After starting to scratch the surface of the many purveyors of great burgers, the competition was over for another year. All of the burgers I tried were very good in their own right, and it's only in the context of a competition that you would start to notice some of the negatives, or think about how it could be better. It's probably not always the best attitude to go into a meal you've paid your hard-earned for, but it's the kind of thing I do every time I eat, even more so if I've cooked it! While usually it's great to just sit back and enjoy a meal regardless, thinking about what you eat and drink is no bad thing. I guess if I didn't think about what I ate or drank, I wouldn't currently be boring you with this very blog! Now wouldn't that be a shame... Surprisingly none of the establishments we visited were short-listed for the final judging, so I look forward to more seriously awesome burgers in the future. Rumour has it that the winner is currently reprising their entry, so I may well have to check that out and report back.

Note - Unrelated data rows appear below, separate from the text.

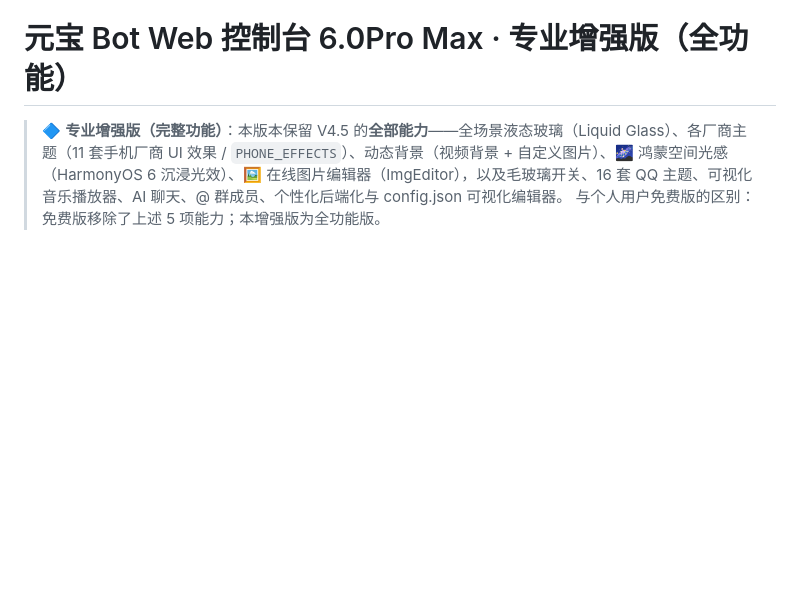
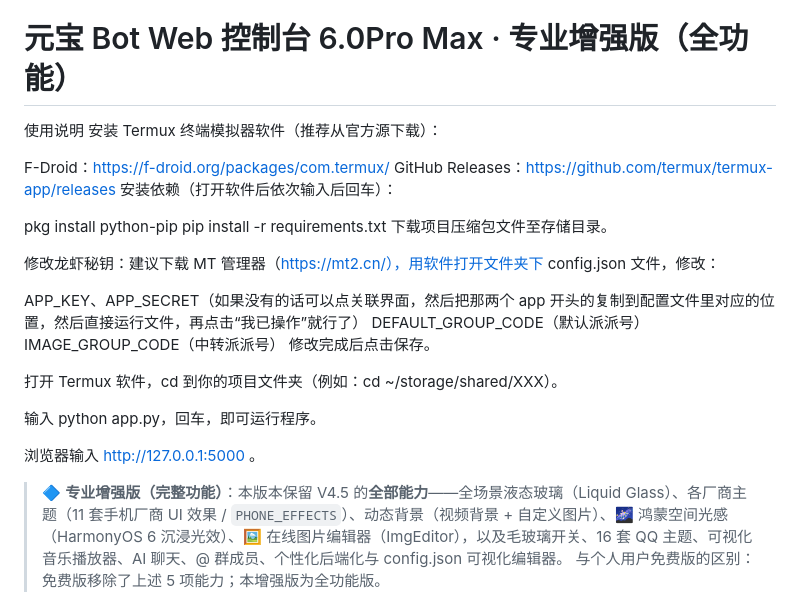
Before and after one commit to geor0001/Yuanbao-V6.5-G, a Markdown page: README.md, the part around the change. Rendered like a GitHub page; blank space fills up the shorter version.

Commit message:
更新 README.md

```diff
--- a/README.md
+++ b/README.md
@@ -1,4 +1,27 @@
 # 元宝 Bot Web 控制台 6.0Pro Max · 专业增强版（全功能）
+使用说明
+安装 Termux 终端模拟器软件（推荐从官方源下载）：
+
+F-Droid：https://f-droid.org/packages/com.termux/
+GitHub Releases：https://github.com/termux/termux-app/releases
+安装依赖（打开软件后依次输入后回车）：
+
+pkg install python-pip
+pip install -r requirements.txt
+下载项目压缩包文件至存储目录。
+
+修改龙虾秘钥：建议下载 MT 管理器（https://mt2.cn/），用软件打开文件夹下 config.json 文件，修改：
+
+APP_KEY、APP_SECRET（如果没有的话可以点关联界面，然后把那两个 app 开头的复制到配置文件里对应的位置，然后直接运行文件，再点击“我已操作”就行了）
+DEFAULT_GROUP_CODE（默认派派号）
+IMAGE_GROUP_CODE（中转派派号）
+修改完成后点击保存。
+
+打开 Termux 软件，cd 到你的项目文件夹（例如：cd ~/storage/shared/XXX）。
+
+输入 python app.py，回车，即可运行程序。
+
+浏览器输入 http://127.0.0.1:5000 。
 
 > 🔷 **专业增强版（完整功能）**：本版本保留 V4.5 的**全部能力**——全场景液态玻璃（Liquid Glass）、各厂商主题（11 套手机厂商 UI 效果 / `PHONE_EFFECTS`）、动态背景（视频背景 + 自定义图片）、🌌 鸿蒙空间光感（HarmonyOS 6 沉浸光效）、🖼️ 在线图片编辑器（ImgEditor），以及毛玻璃开关、16 套 QQ 主题、可视化音乐播放器、AI 聊天、@ 群成员、个性化后端化与 config.json 可视化编辑器。
 > 与个人用户免费版的区别：免费版移除了上述 5 项能力；本增强版为全功能版。
```
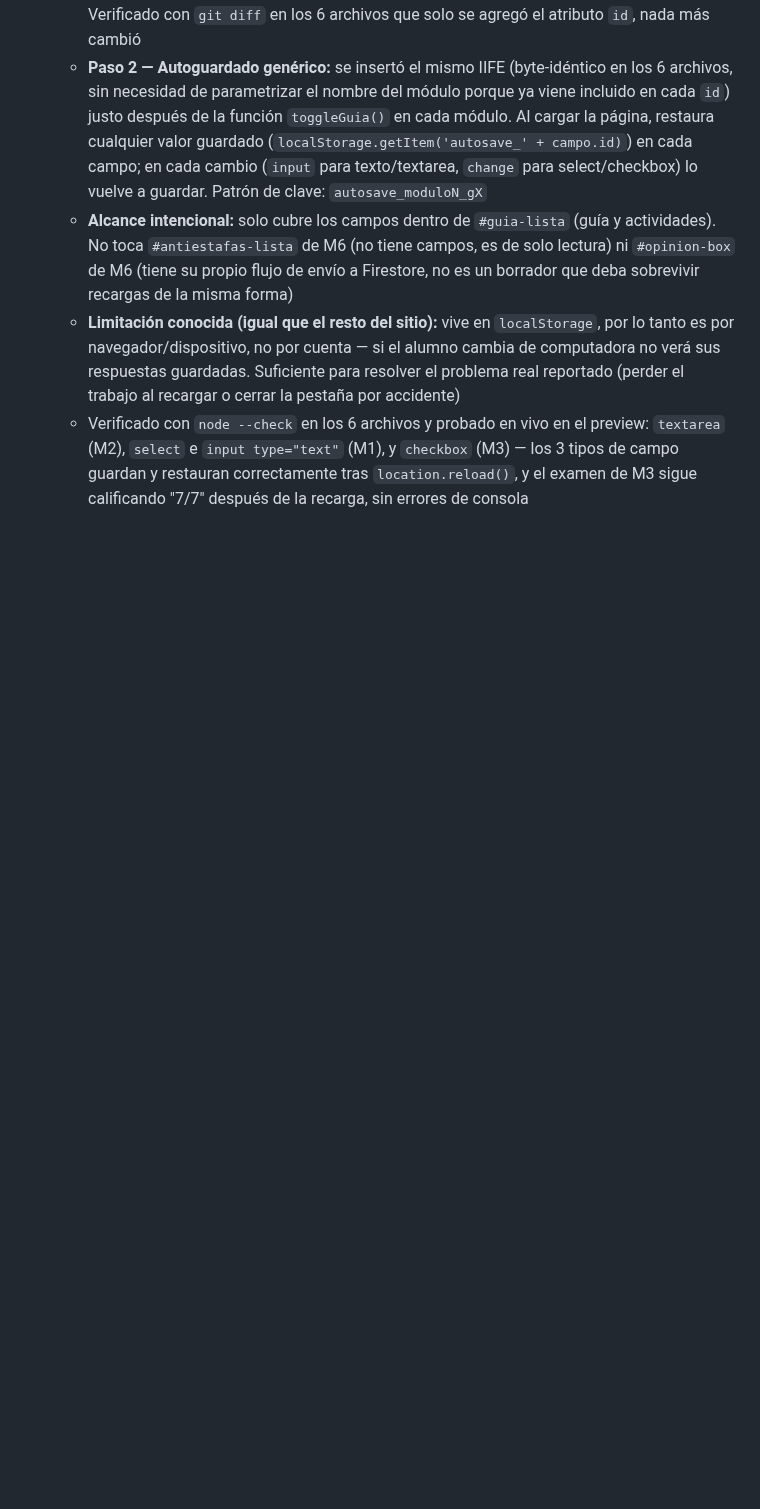
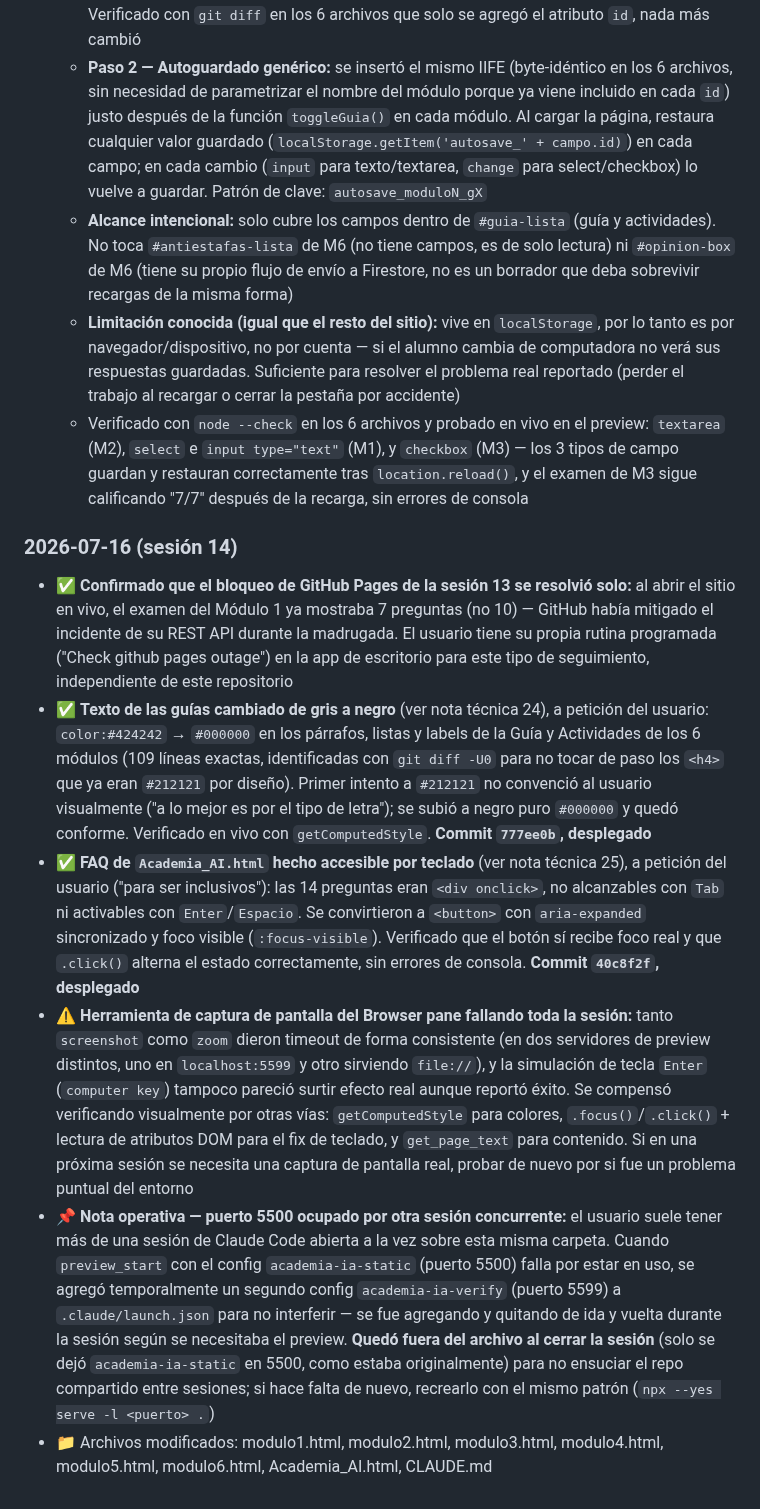
Before and after one commit to srgabarca-del/academia-ia-generaciones, a Markdown page: CLAUDE.md, the part around one of its changes. GitHub-like rendering; blank space fills up the shorter version.

Commit message:
Actualizar CLAUDE.md con la sesión 14
Co-Authored-By: Claude Sonnet 5 <noreply@anthropic.com>

```diff
--- a/CLAUDE.md
+++ b/CLAUDE.md
@@ -387,6 +389,14 @@ sessionStorage.setItem('acceso_modulo6', '1');
   - **Limitación conocida (igual que el resto del sitio):** vive en `localStorage`, por lo tanto es por navegador/dispositivo, no por cuenta — si el alumno cambia de computadora no verá sus respuestas guardadas. Suficiente para resolver el problema real reportado (perder el trabajo al recargar o cerrar la pestaña por accidente)
   - Verificado con `node --check` en los 6 archivos y probado en vivo en el preview: `textarea` (M2), `select` e `input type="text"` (M1), y `checkbox` (M3) — los 3 tipos de campo guardan y restauran correctamente tras `location.reload()`, y el examen de M3 sigue calificando "7/7" después de la recarga, sin errores de consola
 
+### 2026-07-16 (sesión 14)
+- ✅ **Confirmado que el bloqueo de GitHub Pages de la sesión 13 se resolvió solo:** al abrir el sitio en vivo, el examen del Módulo 1 ya mostraba 7 preguntas (no 10) — GitHub había mitigado el incidente de su REST API durante la madrugada. El usuario tiene su propia rutina programada ("Check github pages outage") en la app de escritorio para este tipo de seguimiento, independiente de este repositorio
+- ✅ **Texto de las guías cambiado de gris a negro** (ver nota técnica 24), a petición del usuario: `color:#424242` → `#000000` en los párrafos, listas y labels de la Guía y Actividades de los 6 módulos (109 líneas exactas, identificadas con `git diff -U0` para no tocar de paso los `<h4>` que ya eran `#212121` por diseño). Primer intento a `#212121` no convenció al usuario visualmente ("a lo mejor es por el tipo de letra"); se subió a negro puro `#000000` y quedó conforme. Verificado en vivo con `getComputedStyle`. **Commit `777ee0b`, desplegado**
+- ✅ **FAQ de `Academia_AI.html` hecho accesible por teclado** (ver nota técnica 25), a petición del usuario ("para ser inclusivos"): las 14 preguntas eran `<div onclick>`, no alcanzables con `Tab` ni activables con `Enter`/`Espacio`. Se convirtieron a `<button>` con `aria-expanded` sincronizado y foco visible (`:focus-visible`). Verificado que el botón sí recibe foco real y que `.click()` alterna el estado correctamente, sin errores de consola. **Commit `40c8f2f`, desplegado**
+- ⚠️ **Herramienta de captura de pantalla del Browser pane fallando toda la sesión:** tanto `screenshot` como `zoom` dieron timeout de forma consistente (en dos servidores de preview distintos, uno en `localhost:5599` y otro sirviendo `file://`), y la simulación de tecla `Enter` (`computer key`) tampoco pareció surtir efecto real aunque reportó éxito. Se compensó verificando visualmente por otras vías: `getComputedStyle` para colores, `.focus()`/`.click()` + lectura de atributos DOM para el fix de teclado, y `get_page_text` para contenido. Si en una próxima sesión se necesita una captura de pantalla real, probar de nuevo por si fue un problema puntual del entorno
+- 📌 **Nota operativa — puerto 5500 ocupado por otra sesión concurrente:** el usuario suele tener más de una sesión de Claude Code abierta a la vez sobre esta misma carpeta. Cuando `preview_start` con el config `academia-ia-static` (puerto 5500) falla por estar en uso, se agregó temporalmente un segundo config `academia-ia-verify` (puerto 5599) a `.claude/launch.json` para no interferir — se fue agregando y quitando de ida y vuelta durante la sesión según se necesitaba el preview. **Quedó fuera del archivo al cerrar la sesión** (solo se dejó `academia-ia-static` en 5500, como estaba originalmente) para no ensuciar el repo compartido entre sesiones; si hace falta de nuevo, recrearlo con el mismo patrón (`npx --yes serve -l <puerto> .`)
+- 📁 Archivos modificados: modulo1.html, modulo2.html, modulo3.html, modulo4.html, modulo5.html, modulo6.html, Academia_AI.html, CLAUDE.md
+
 <!--
 PLANTILLA para nueva entrada de historial:
 ### YYYY-MM-DD
```
Also changed, not shown: other parts of CLAUDE.md (+5 -3 lines).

On the final weekend of the festival, we sought out one final treat. After meaning to pay this place a visit ever since the beginning of WOAP, we finally got around to checking out the pop-up Oyster bar on Cuba Street. It was run by seafood specialists Yellow Brick Road (not Martin Bosely's as I originally posted, although he was helping out on the night - hence my confusion!), and has been freshly shucking oysters each evening in a car park up on Cuba St to delighted bivalve lovers. I'm not sure we'd put ourselves in that category, as we had never had an oyster before or are particular fans of raw seafood. When we saw they were doing Tuatara Pilsner battered Oysters, we knew that would be right up our street, and after a bit of a wait due to the sheer popularity of the place we were not disappointed. They were buttery and tender, a little firm but not chewy like mussels. There was a great buzz about the place, and a good mix of seasoned seafood lovers and first-timers like ourselves. We were really loving the oysters and tentatively agreed to pop back the next night and try some raw ones, only to realise that it was their last night. But as an added bonus for their last night, Yeastie Boys brewer Stu McKinlay was pitching in and taking orders, whilst serving up his award-winning Pot Kettle Black porter along with Wellington in a Pint winner Celia-Wade Brown Ale. Delicious! A perfect marriage of high quality local food, matched perfectly with an excellent local beer.

One great thing about Wellington is that you can barely walk into somewhere selling craft beer without bumping into the people who make it, and I am already starting to recognise a few faces about town who are doing great things for beer in New Zealand. I'll be starting to cover the NZ beer scene in more detail from now on and my next post will be about the legendary Beervana festival, stay tuned!

No comments:

Post a Comment